Goal of the exercise: Every line of the data must be copied exactly.
Segment Start: Extracted entries
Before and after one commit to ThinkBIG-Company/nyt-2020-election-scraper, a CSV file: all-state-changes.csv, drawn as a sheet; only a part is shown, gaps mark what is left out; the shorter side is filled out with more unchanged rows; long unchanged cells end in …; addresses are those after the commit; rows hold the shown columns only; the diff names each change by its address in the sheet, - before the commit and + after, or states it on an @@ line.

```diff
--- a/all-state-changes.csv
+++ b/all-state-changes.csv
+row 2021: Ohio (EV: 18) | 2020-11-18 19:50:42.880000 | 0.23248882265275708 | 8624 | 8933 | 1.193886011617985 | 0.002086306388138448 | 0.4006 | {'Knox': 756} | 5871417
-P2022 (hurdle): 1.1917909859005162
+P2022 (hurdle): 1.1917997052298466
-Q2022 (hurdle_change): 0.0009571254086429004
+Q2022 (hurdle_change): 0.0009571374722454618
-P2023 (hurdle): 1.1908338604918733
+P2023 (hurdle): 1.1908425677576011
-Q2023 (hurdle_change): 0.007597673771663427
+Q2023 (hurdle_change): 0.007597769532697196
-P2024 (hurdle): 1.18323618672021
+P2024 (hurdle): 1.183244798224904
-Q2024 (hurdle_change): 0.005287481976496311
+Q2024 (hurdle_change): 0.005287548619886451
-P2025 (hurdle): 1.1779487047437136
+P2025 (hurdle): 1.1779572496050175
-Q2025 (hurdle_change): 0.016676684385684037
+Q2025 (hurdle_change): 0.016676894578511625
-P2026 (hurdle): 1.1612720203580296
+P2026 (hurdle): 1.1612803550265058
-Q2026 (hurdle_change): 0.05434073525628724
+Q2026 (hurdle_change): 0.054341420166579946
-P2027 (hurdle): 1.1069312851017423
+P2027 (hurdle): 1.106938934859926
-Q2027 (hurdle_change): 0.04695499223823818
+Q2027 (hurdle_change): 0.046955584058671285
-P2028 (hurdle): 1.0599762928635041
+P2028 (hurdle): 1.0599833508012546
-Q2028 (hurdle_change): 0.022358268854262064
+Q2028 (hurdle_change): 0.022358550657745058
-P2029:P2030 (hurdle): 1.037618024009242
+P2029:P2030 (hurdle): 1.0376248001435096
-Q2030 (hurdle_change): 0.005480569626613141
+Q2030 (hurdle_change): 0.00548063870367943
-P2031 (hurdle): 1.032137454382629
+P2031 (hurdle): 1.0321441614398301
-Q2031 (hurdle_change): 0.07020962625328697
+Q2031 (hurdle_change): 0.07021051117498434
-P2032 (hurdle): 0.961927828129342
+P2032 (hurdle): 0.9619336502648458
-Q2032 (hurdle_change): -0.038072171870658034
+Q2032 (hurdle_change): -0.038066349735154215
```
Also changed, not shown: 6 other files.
Segment End: Extracted entries
Exercise response:
Before and after one commit to ThinkBIG-Company/nyt-2020-election-scraper, a CSV file: all-state-changes.csv, drawn as a sheet; only a part is shown, gaps mark what is left out; the shorter side is filled out with more unchanged rows; long unchanged cells end in …; addresses are those after the commit; rows hold the shown columns only; the diff names each change by its address in the sheet, - before the commit and + after, or states it on an @@ line.

```diff
--- a/all-state-changes.csv
+++ b/all-state-changes.csv
+row 2021: Ohio (EV: 18) | 2020-11-18 19:50:42.880000 | 0.23248882265275708 | 8624 | 8933 | 1.193886011617985 | 0.002086306388138448 | 0.4006 | {'Knox': 756} | 5871417
-P2022 (hurdle): 1.1917909859005162
+P2022 (hurdle): 1.1917997052298466
-Q2022 (hurdle_change): 0.0009571254086429004
+Q2022 (hurdle_change): 0.0009571374722454618
-P2023 (hurdle): 1.1908338604918733
+P2023 (hurdle): 1.1908425677576011
-Q2023 (hurdle_change): 0.007597673771663427
+Q2023 (hurdle_change): 0.007597769532697196
-P2024 (hurdle): 1.18323618672021
+P2024 (hurdle): 1.183244798224904
-Q2024 (hurdle_change): 0.005287481976496311
+Q2024 (hurdle_change): 0.005287548619886451
-P2025 (hurdle): 1.1779487047437136
+P2025 (hurdle): 1.1779572496050175
-Q2025 (hurdle_change): 0.016676684385684037
+Q2025 (hurdle_change): 0.016676894578511625
-P2026 (hurdle): 1.1612720203580296
+P2026 (hurdle): 1.1612803550265058
-Q2026 (hurdle_change): 0.05434073525628724
+Q2026 (hurdle_change): 0.054341420166579946
-P2027 (hurdle): 1.1069312851017423
+P2027 (hurdle): 1.106938934859926
-Q2027 (hurdle_change): 0.04695499223823818
+Q2027 (hurdle_change): 0.046955584058671285
-P2028 (hurdle): 1.0599762928635041
+P2028 (hurdle): 1.0599833508012546
-Q2028 (hurdle_change): 0.022358268854262064
+Q2028 (hurdle_change): 0.022358550657745058
-P2029:P2030 (hurdle): 1.037618024009242
+P2029:P2030 (hurdle): 1.0376248001435096
-Q2030 (hurdle_change): 0.005480569626613141
+Q2030 (hurdle_change): 0.00548063870367943
-P2031 (hurdle): 1.032137454382629
+P2031 (hurdle): 1.0321441614398301
-Q2031 (hurdle_change): 0.07020962625328697
+Q2031 (hurdle_change): 0.07021051117498434
-P2032 (hurdle): 0.961927828129342
+P2032 (hurdle): 0.9619336502648458
-Q2032 (hurdle_change): -0.038072171870658034
+Q2032 (hurdle_change): -0.038066349735154215
```
Also changed, not shown: 6 other files.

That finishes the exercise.